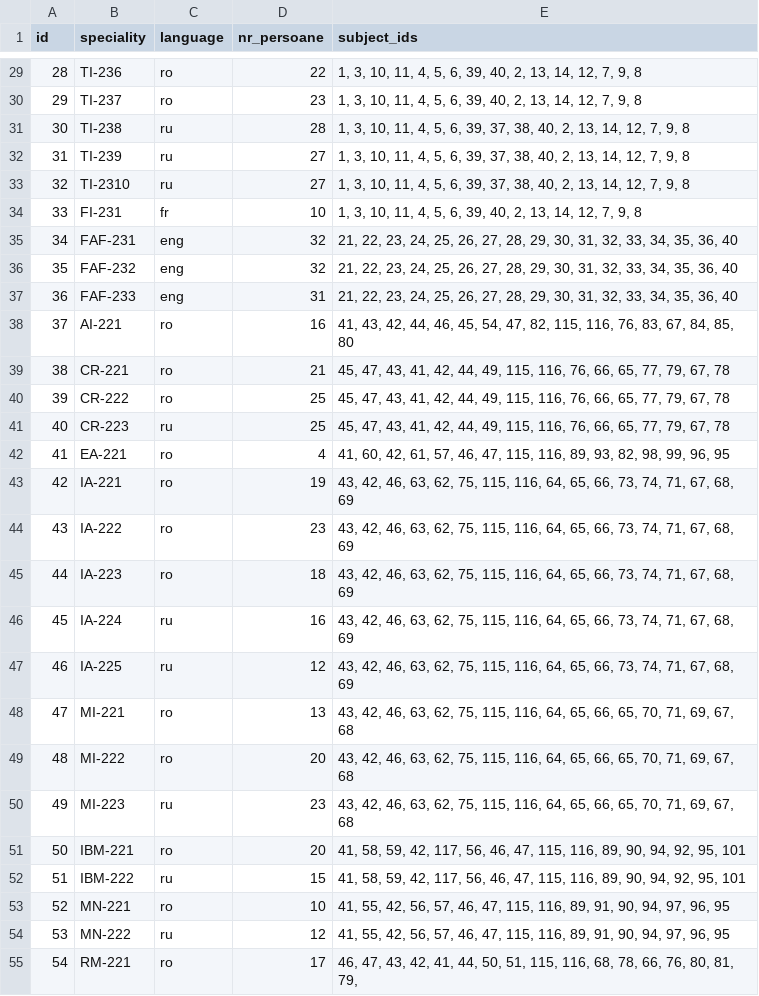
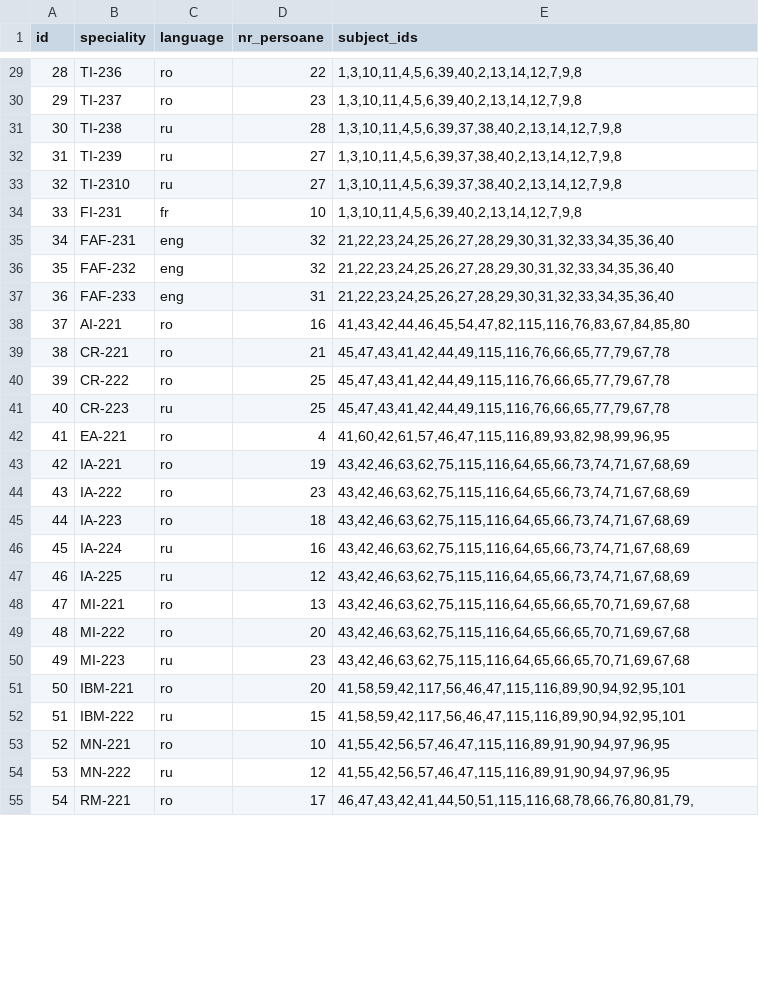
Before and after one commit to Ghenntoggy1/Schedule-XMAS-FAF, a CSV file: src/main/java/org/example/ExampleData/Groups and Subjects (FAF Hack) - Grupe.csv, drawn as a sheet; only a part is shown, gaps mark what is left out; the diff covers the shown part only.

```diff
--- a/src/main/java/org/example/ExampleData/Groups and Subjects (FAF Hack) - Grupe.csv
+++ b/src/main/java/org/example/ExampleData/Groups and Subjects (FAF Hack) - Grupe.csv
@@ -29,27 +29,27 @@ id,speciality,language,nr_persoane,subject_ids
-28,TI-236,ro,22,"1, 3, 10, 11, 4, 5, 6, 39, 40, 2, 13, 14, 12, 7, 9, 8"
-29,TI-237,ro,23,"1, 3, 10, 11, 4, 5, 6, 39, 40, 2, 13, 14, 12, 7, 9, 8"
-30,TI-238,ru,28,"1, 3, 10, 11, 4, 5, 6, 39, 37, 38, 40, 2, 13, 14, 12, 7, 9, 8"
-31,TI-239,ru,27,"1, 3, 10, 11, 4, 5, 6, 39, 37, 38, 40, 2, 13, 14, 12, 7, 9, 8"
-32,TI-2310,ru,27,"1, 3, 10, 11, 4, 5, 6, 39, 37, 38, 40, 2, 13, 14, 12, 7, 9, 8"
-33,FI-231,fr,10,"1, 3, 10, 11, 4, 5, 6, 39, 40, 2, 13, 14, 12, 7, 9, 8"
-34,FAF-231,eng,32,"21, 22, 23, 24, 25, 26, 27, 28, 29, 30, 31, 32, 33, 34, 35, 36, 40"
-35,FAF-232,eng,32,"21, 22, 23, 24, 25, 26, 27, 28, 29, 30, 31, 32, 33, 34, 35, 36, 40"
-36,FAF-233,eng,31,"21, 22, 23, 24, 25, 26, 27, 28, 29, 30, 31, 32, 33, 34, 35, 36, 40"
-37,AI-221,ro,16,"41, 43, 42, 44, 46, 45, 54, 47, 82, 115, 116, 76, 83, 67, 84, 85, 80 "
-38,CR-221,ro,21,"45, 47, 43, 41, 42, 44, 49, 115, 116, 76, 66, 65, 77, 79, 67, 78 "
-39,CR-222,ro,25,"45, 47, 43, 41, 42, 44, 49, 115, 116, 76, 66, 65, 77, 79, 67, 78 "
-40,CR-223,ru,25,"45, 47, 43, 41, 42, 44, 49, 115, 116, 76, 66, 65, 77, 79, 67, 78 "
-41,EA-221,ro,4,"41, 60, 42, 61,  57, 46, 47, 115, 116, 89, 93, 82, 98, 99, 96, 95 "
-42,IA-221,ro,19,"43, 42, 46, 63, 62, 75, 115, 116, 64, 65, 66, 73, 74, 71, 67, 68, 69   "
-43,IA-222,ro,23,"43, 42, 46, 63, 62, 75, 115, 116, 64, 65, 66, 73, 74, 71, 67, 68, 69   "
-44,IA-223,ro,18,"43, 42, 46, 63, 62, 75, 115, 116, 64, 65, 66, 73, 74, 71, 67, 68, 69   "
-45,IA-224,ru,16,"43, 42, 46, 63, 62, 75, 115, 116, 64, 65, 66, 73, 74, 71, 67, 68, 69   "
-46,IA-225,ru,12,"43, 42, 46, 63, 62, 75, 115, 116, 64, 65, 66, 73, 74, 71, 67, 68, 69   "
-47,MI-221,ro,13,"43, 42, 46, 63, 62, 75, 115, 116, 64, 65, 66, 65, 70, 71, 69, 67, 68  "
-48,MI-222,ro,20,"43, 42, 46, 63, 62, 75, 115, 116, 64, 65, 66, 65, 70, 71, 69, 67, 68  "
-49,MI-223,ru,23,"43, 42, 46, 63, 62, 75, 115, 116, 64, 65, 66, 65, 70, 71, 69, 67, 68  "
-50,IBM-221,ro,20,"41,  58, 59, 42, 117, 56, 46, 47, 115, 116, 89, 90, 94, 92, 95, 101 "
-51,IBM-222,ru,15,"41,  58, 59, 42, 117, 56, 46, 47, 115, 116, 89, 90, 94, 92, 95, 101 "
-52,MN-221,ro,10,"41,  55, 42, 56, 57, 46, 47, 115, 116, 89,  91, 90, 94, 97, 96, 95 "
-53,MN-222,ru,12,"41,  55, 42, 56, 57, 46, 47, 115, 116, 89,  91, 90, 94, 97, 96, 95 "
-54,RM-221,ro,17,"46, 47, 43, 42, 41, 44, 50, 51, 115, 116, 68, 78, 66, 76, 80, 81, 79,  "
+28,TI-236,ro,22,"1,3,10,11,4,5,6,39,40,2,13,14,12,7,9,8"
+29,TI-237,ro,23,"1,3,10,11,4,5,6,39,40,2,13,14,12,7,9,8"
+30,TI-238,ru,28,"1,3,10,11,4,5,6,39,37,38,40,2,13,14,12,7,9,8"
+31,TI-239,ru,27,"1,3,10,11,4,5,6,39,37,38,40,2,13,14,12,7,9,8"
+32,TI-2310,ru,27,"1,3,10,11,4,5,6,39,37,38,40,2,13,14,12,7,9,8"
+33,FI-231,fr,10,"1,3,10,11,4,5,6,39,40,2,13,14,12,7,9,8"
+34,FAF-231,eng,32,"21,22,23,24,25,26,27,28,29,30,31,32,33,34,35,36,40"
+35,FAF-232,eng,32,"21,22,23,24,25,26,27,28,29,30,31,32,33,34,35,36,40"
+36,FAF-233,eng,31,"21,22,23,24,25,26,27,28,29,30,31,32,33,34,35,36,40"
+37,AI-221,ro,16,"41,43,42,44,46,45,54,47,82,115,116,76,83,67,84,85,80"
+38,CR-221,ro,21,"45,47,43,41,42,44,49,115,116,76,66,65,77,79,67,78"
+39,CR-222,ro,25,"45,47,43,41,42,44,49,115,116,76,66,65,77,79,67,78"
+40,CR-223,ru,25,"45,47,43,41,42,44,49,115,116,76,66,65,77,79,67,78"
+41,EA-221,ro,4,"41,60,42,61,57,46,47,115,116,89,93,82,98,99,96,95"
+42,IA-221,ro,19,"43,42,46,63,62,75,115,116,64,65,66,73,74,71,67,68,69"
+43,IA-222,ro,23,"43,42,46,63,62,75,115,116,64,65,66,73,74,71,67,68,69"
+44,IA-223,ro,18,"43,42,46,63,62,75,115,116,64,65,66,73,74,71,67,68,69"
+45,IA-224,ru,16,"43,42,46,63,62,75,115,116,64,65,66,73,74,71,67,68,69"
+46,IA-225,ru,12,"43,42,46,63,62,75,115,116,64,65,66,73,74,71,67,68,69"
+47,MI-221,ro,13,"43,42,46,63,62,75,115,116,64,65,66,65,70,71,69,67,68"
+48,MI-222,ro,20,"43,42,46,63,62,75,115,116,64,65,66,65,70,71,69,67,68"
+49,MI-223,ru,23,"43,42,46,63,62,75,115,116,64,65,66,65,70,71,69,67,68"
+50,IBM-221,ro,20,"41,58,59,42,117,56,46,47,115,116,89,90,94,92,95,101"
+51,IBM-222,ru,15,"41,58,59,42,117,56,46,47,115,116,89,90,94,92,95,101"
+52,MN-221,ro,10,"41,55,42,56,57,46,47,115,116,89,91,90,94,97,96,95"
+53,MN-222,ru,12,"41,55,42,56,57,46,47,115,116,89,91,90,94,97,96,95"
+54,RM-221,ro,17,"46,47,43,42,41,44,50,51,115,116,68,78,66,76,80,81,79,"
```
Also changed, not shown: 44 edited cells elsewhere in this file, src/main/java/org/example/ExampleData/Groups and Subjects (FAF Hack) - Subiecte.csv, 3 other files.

→ **TASK TO CARRY OUT**:
Output all of the listing above, exactly as given, but without its pictures.

→ **RESPONSE TO THE EXERCISE**:
Before and after one commit to Ghenntoggy1/Schedule-XMAS-FAF, a CSV file: src/main/java/org/example/ExampleData/Groups and Subjects (FAF Hack) - Grupe.csv, drawn as a sheet; only a part is shown, gaps mark what is left out; the diff covers the shown part only.

```diff
--- a/src/main/java/org/example/ExampleData/Groups and Subjects (FAF Hack) - Grupe.csv
+++ b/src/main/java/org/example/ExampleData/Groups and Subjects (FAF Hack) - Grupe.csv
@@ -29,27 +29,27 @@ id,speciality,language,nr_persoane,subject_ids
-28,TI-236,ro,22,"1, 3, 10, 11, 4, 5, 6, 39, 40, 2, 13, 14, 12, 7, 9, 8"
-29,TI-237,ro,23,"1, 3, 10, 11, 4, 5, 6, 39, 40, 2, 13, 14, 12, 7, 9, 8"
-30,TI-238,ru,28,"1, 3, 10, 11, 4, 5, 6, 39, 37, 38, 40, 2, 13, 14, 12, 7, 9, 8"
-31,TI-239,ru,27,"1, 3, 10, 11, 4, 5, 6, 39, 37, 38, 40, 2, 13, 14, 12, 7, 9, 8"
-32,TI-2310,ru,27,"1, 3, 10, 11, 4, 5, 6, 39, 37, 38, 40, 2, 13, 14, 12, 7, 9, 8"
-33,FI-231,fr,10,"1, 3, 10, 11, 4, 5, 6, 39, 40, 2, 13, 14, 12, 7, 9, 8"
-34,FAF-231,eng,32,"21, 22, 23, 24, 25, 26, 27, 28, 29, 30, 31, 32, 33, 34, 35, 36, 40"
-35,FAF-232,eng,32,"21, 22, 23, 24, 25, 26, 27, 28, 29, 30, 31, 32, 33, 34, 35, 36, 40"
-36,FAF-233,eng,31,"21, 22, 23, 24, 25, 26, 27, 28, 29, 30, 31, 32, 33, 34, 35, 36, 40"
-37,AI-221,ro,16,"41, 43, 42, 44, 46, 45, 54, 47, 82, 115, 116, 76, 83, 67, 84, 85, 80 "
-38,CR-221,ro,21,"45, 47, 43, 41, 42, 44, 49, 115, 116, 76, 66, 65, 77, 79, 67, 78 "
-39,CR-222,ro,25,"45, 47, 43, 41, 42, 44, 49, 115, 116, 76, 66, 65, 77, 79, 67, 78 "
-40,CR-223,ru,25,"45, 47, 43, 41, 42, 44, 49, 115, 116, 76, 66, 65, 77, 79, 67, 78 "
-41,EA-221,ro,4,"41, 60, 42, 61,  57, 46, 47, 115, 116, 89, 93, 82, 98, 99, 96, 95 "
-42,IA-221,ro,19,"43, 42, 46, 63, 62, 75, 115, 116, 64, 65, 66, 73, 74, 71, 67, 68, 69   "
-43,IA-222,ro,23,"43, 42, 46, 63, 62, 75, 115, 116, 64, 65, 66, 73, 74, 71, 67, 68, 69   "
-44,IA-223,ro,18,"43, 42, 46, 63, 62, 75, 115, 116, 64, 65, 66, 73, 74, 71, 67, 68, 69   "
-45,IA-224,ru,16,"43, 42, 46, 63, 62, 75, 115, 116, 64, 65, 66, 73, 74, 71, 67, 68, 69   "
-46,IA-225,ru,12,"43, 42, 46, 63, 62, 75, 115, 116, 64, 65, 66, 73, 74, 71, 67, 68, 69   "
-47,MI-221,ro,13,"43, 42, 46, 63, 62, 75, 115, 116, 64, 65, 66, 65, 70, 71, 69, 67, 68  "
-48,MI-222,ro,20,"43, 42, 46, 63, 62, 75, 115, 116, 64, 65, 66, 65, 70, 71, 69, 67, 68  "
-49,MI-223,ru,23,"43, 42, 46, 63, 62, 75, 115, 116, 64, 65, 66, 65, 70, 71, 69, 67, 68  "
-50,IBM-221,ro,20,"41,  58, 59, 42, 117, 56, 46, 47, 115, 116, 89, 90, 94, 92, 95, 101 "
-51,IBM-222,ru,15,"41,  58, 59, 42, 117, 56, 46, 47, 115, 116, 89, 90, 94, 92, 95, 101 "
-52,MN-221,ro,10,"41,  55, 42, 56, 57, 46, 47, 115, 116, 89,  91, 90, 94, 97, 96, 95 "
-53,MN-222,ru,12,"41,  55, 42, 56, 57, 46, 47, 115, 116, 89,  91, 90, 94, 97, 96, 95 "
-54,RM-221,ro,17,"46, 47, 43, 42, 41, 44, 50, 51, 115, 116, 68, 78, 66, 76, 80, 81, 79,  "
+28,TI-236,ro,22,"1,3,10,11,4,5,6,39,40,2,13,14,12,7,9,8"
+29,TI-237,ro,23,"1,3,10,11,4,5,6,39,40,2,13,14,12,7,9,8"
+30,TI-238,ru,28,"1,3,10,11,4,5,6,39,37,38,40,2,13,14,12,7,9,8"
+31,TI-239,ru,27,"1,3,10,11,4,5,6,39,37,38,40,2,13,14,12,7,9,8"
+32,TI-2310,ru,27,"1,3,10,11,4,5,6,39,37,38,40,2,13,14,12,7,9,8"
+33,FI-231,fr,10,"1,3,10,11,4,5,6,39,40,2,13,14,12,7,9,8"
+34,FAF-231,eng,32,"21,22,23,24,25,26,27,28,29,30,31,32,33,34,35,36,40"
+35,FAF-232,eng,32,"21,22,23,24,25,26,27,28,29,30,31,32,33,34,35,36,40"
+36,FAF-233,eng,31,"21,22,23,24,25,26,27,28,29,30,31,32,33,34,35,36,40"
+37,AI-221,ro,16,"41,43,42,44,46,45,54,47,82,115,116,76,83,67,84,85,80"
+38,CR-221,ro,21,"45,47,43,41,42,44,49,115,116,76,66,65,77,79,67,78"
+39,CR-222,ro,25,"45,47,43,41,42,44,49,115,116,76,66,65,77,79,67,78"
+40,CR-223,ru,25,"45,47,43,41,42,44,49,115,116,76,66,65,77,79,67,78"
+41,EA-221,ro,4,"41,60,42,61,57,46,47,115,116,89,93,82,98,99,96,95"
+42,IA-221,ro,19,"43,42,46,63,62,75,115,116,64,65,66,73,74,71,67,68,69"
+43,IA-222,ro,23,"43,42,46,63,62,75,115,116,64,65,66,73,74,71,67,68,69"
+44,IA-223,ro,18,"43,42,46,63,62,75,115,116,64,65,66,73,74,71,67,68,69"
+45,IA-224,ru,16,"43,42,46,63,62,75,115,116,64,65,66,73,74,71,67,68,69"
+46,IA-225,ru,12,"43,42,46,63,62,75,115,116,64,65,66,73,74,71,67,68,69"
+47,MI-221,ro,13,"43,42,46,63,62,75,115,116,64,65,66,65,70,71,69,67,68"
+48,MI-222,ro,20,"43,42,46,63,62,75,115,116,64,65,66,65,70,71,69,67,68"
+49,MI-223,ru,23,"43,42,46,63,62,75,115,116,64,65,66,65,70,71,69,67,68"
+50,IBM-221,ro,20,"41,58,59,42,117,56,46,47,115,116,89,90,94,92,95,101"
+51,IBM-222,ru,15,"41,58,59,42,117,56,46,47,115,116,89,90,94,92,95,101"
+52,MN-221,ro,10,"41,55,42,56,57,46,47,115,116,89,91,90,94,97,96,95"
+53,MN-222,ru,12,"41,55,42,56,57,46,47,115,116,89,91,90,94,97,96,95"
+54,RM-221,ro,17,"46,47,43,42,41,44,50,51,115,116,68,78,66,76,80,81,79,"
```
Also changed, not shown: 44 edited cells elsewhere in this file, src/main/java/org/example/ExampleData/Groups and Subjects (FAF Hack) - Subiecte.csv, 3 other files.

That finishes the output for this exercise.